(Change listing data)
________________________

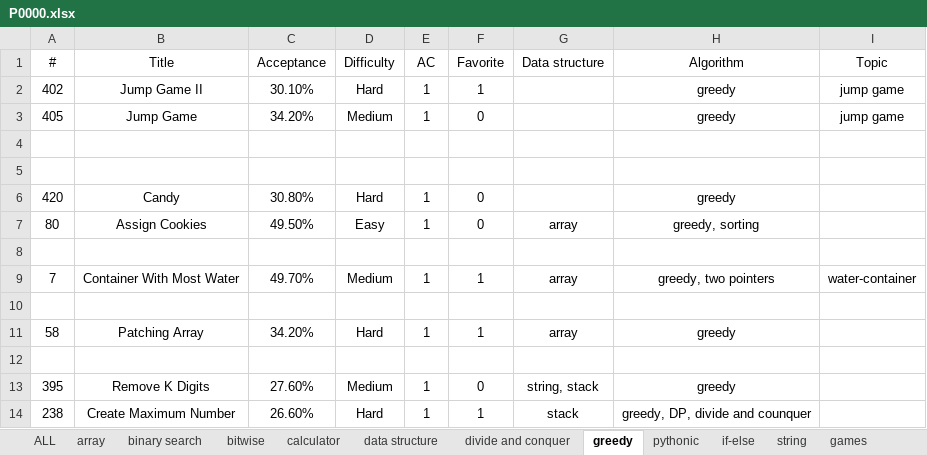
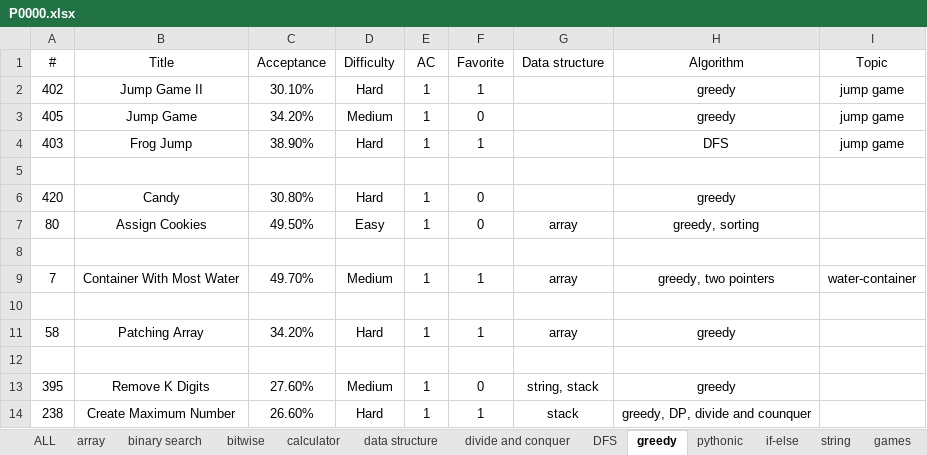
Before and after one commit to westgate458/LeetCode, an Excel workbook: P0000.xlsx, sheet greedy, drawn as a sheet; values as stored, in another font and other column widths than the file's, no borders; the diff names each change by its address in the sheet, - before the commit and + after, or states it on an @@ line.

```diff
--- a/P0000.xlsx (sheet greedy)
+++ b/P0000.xlsx (sheet greedy)
-row 4: (empty)
+row 4: 403 | Frog Jump | 38.90% | Hard | 1 | 1 |  | DFS | jump game
```
Also changed, not shown: sheet DFS, sheet divide and conquer, sheet DP, sheet Math, sheet array, other sheet tabs.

________________________

### Problem to solve
Each entry above should be printed again word for word, with any picture dropped.

### Reply
Before and after one commit to westgate458/LeetCode, an Excel workbook: P0000.xlsx, sheet greedy, drawn as a sheet; values as stored, in another font and other column widths than the file's, no borders; the diff names each change by its address in the sheet, - before the commit and + after, or states it on an @@ line.

```diff
--- a/P0000.xlsx (sheet greedy)
+++ b/P0000.xlsx (sheet greedy)
-row 4: (empty)
+row 4: 403 | Frog Jump | 38.90% | Hard | 1 | 1 |  | DFS | jump game
```
Also changed, not shown: sheet DFS, sheet divide and conquer, sheet DP, sheet Math, sheet array, other sheet tabs.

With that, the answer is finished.